------ Records for this task
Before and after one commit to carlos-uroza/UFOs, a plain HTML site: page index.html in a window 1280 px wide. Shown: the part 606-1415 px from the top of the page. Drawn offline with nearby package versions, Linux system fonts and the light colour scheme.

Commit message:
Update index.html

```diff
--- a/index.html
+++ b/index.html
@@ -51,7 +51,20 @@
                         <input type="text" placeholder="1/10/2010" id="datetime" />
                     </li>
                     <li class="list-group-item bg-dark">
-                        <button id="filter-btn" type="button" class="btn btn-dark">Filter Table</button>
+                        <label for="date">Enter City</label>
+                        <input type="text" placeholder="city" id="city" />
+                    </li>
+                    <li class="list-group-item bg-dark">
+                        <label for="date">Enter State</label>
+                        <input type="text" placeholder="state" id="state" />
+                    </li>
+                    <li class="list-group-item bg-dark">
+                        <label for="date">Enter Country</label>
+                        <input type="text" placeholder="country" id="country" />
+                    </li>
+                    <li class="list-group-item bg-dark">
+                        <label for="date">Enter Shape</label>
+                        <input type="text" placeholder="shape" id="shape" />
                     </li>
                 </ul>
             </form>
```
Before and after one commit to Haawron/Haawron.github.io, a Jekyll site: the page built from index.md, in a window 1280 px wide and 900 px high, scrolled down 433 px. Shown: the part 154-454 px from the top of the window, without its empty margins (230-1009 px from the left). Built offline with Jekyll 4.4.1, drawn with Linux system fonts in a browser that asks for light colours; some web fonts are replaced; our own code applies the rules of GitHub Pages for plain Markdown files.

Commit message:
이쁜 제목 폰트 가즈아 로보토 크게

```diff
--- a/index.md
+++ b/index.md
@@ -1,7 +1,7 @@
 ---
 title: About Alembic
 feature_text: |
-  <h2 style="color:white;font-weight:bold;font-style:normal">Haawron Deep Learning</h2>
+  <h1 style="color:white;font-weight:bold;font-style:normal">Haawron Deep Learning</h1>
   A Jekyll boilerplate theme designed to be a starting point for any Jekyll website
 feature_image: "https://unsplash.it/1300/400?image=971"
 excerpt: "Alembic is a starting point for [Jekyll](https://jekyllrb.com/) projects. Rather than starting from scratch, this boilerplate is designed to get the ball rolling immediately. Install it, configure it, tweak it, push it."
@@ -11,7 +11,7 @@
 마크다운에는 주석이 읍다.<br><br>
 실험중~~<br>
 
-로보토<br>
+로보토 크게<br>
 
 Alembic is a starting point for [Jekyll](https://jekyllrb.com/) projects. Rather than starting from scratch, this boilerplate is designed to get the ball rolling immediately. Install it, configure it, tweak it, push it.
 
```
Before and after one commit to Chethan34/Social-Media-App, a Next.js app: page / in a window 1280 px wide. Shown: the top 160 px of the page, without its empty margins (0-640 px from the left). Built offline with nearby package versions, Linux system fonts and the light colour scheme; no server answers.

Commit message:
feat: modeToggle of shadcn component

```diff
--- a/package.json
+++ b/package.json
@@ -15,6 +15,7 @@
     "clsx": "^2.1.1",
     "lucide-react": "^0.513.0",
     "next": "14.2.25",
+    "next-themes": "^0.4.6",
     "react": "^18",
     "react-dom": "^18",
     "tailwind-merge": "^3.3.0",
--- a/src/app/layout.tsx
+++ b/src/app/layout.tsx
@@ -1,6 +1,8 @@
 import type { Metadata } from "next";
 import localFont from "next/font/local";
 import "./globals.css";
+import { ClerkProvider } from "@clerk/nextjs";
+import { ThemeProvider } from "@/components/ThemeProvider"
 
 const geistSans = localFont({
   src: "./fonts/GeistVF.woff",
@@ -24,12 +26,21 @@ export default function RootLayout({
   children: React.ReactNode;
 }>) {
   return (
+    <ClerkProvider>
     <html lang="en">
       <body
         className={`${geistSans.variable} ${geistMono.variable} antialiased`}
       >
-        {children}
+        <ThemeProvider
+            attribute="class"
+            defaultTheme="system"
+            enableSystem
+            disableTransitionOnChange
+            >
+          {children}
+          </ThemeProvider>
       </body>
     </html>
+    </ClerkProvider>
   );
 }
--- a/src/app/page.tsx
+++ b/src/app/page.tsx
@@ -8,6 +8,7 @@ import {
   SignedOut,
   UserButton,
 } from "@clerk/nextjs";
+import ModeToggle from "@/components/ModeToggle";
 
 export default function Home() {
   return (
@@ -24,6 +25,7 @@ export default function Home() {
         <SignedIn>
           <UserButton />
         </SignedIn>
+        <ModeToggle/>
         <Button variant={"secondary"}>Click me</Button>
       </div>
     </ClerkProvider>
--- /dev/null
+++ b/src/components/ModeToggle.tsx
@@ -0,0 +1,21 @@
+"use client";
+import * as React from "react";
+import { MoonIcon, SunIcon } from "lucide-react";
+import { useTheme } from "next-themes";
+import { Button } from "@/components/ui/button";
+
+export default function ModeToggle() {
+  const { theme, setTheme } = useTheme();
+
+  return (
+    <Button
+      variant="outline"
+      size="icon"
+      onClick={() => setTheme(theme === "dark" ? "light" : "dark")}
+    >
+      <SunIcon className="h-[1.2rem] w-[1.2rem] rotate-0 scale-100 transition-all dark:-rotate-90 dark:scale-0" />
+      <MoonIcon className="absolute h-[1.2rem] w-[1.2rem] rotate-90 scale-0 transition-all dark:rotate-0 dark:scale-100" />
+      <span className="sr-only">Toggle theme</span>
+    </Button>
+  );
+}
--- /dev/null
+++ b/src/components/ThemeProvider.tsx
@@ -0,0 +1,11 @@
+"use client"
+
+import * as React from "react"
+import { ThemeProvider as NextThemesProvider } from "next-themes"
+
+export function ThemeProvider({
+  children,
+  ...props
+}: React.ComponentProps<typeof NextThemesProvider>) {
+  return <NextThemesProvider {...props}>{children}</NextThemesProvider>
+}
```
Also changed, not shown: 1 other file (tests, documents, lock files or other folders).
------------
## Exercise
If a line in the records above holds the string "input", copy it out.

## Response area
                         <input type="text" placeholder="1/10/2010" id="datetime" />
+                        <input type="text" placeholder="city" id="city" />
+                        <input type="text" placeholder="state" id="state" />
+                        <input type="text" placeholder="country" id="country" />
+                        <input type="text" placeholder="shape" id="shape" />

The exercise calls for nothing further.